Source: CVDaily Feed
SALT LAKE CITY – Family-planning advocates in Utah are reacting to Monday’s U.S. Supreme Court ruling that favors Hobby Lobby in its objection, on religious grounds, to paying for insurance coverage for certain contraceptive procedures for its employees under the Affordable Care Act.
The five-to-four ruling determined companies do not have to cover the cost of the morning-after pill and intrauterine devices (IUDs) for their employees. Karrie Galloway, CEO at the Planned Parenthood Association of Utah, says the ruling could force Hobby Lobby employees to pay for birth control out of their own pockets.

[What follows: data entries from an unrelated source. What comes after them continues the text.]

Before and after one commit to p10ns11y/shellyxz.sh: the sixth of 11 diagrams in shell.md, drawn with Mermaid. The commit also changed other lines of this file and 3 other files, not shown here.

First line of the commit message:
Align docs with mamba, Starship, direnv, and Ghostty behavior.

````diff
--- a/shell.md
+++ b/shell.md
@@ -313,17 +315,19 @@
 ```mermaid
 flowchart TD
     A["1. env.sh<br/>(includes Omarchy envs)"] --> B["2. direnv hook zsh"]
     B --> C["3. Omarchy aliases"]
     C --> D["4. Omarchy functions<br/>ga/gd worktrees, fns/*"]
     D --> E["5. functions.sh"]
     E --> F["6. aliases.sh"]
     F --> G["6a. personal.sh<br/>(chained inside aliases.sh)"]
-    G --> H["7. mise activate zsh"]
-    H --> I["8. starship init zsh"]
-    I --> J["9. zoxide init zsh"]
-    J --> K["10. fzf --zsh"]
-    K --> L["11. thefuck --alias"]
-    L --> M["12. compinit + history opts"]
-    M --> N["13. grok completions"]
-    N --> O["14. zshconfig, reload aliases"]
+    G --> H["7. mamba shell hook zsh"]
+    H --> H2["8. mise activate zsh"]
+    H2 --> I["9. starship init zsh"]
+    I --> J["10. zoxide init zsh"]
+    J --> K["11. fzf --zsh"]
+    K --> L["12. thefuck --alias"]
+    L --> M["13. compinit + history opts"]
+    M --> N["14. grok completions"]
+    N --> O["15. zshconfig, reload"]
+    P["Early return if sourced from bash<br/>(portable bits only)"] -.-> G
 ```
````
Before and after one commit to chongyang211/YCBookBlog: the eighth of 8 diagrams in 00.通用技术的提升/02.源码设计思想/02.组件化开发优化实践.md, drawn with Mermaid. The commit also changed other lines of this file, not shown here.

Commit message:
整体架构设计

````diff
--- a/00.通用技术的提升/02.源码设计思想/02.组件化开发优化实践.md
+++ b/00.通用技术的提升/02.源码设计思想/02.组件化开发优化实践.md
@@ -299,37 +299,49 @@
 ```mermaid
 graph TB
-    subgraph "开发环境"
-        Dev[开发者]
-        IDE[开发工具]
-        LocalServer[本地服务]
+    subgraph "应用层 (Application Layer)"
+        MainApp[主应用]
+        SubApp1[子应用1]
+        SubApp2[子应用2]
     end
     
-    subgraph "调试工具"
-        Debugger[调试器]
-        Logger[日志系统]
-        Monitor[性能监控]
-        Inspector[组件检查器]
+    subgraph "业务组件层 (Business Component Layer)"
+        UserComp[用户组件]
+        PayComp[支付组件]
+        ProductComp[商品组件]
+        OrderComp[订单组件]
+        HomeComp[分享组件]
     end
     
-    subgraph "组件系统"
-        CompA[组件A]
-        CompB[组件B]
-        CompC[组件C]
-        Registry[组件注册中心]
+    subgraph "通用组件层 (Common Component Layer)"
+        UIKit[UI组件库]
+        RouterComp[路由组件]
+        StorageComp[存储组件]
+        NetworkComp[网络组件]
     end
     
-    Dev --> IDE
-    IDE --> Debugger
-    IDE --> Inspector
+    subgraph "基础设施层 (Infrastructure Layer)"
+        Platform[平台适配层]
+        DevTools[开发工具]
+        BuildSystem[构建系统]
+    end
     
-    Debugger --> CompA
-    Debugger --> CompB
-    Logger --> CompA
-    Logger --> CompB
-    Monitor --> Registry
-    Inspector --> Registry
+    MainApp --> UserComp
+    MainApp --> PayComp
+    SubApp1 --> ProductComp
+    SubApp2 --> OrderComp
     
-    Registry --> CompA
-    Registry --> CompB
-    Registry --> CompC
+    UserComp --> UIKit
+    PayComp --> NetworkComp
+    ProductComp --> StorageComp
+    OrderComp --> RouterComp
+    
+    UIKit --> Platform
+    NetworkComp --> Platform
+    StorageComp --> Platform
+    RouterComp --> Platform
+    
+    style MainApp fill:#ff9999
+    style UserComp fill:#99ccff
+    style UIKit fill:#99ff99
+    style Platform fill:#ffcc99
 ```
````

“For a woman without insurance coverage, she could pay anywhere from $40 to $50 a month for a cycle of birth control if no one is assisting her to subsidize that,” says Galloway.
Hobby Lobby sued the U.S. Department of Health and Human Services over the mandate in the Affordable Care Act (ACA) which requires businesses to pay for their employees’ birth control. Hobby Lobby says it considers that equal to abortion. The retailer argued the ACA violated the religious beliefs of Hobby Lobby’s owners, protected under federal law.
Galloway says despite the Supreme Court ruling, women working at Hobby Lobby and any other company are guaranteed no-cost contraception under the ACA. She adds that contraception is a vital issue for the vast majority of women.
“Anywhere up to 99 percent of women have used a form of contraception at some point in their life,” says Galloway.
She notes women can always access birth control through organizations such as Planned Parenthood.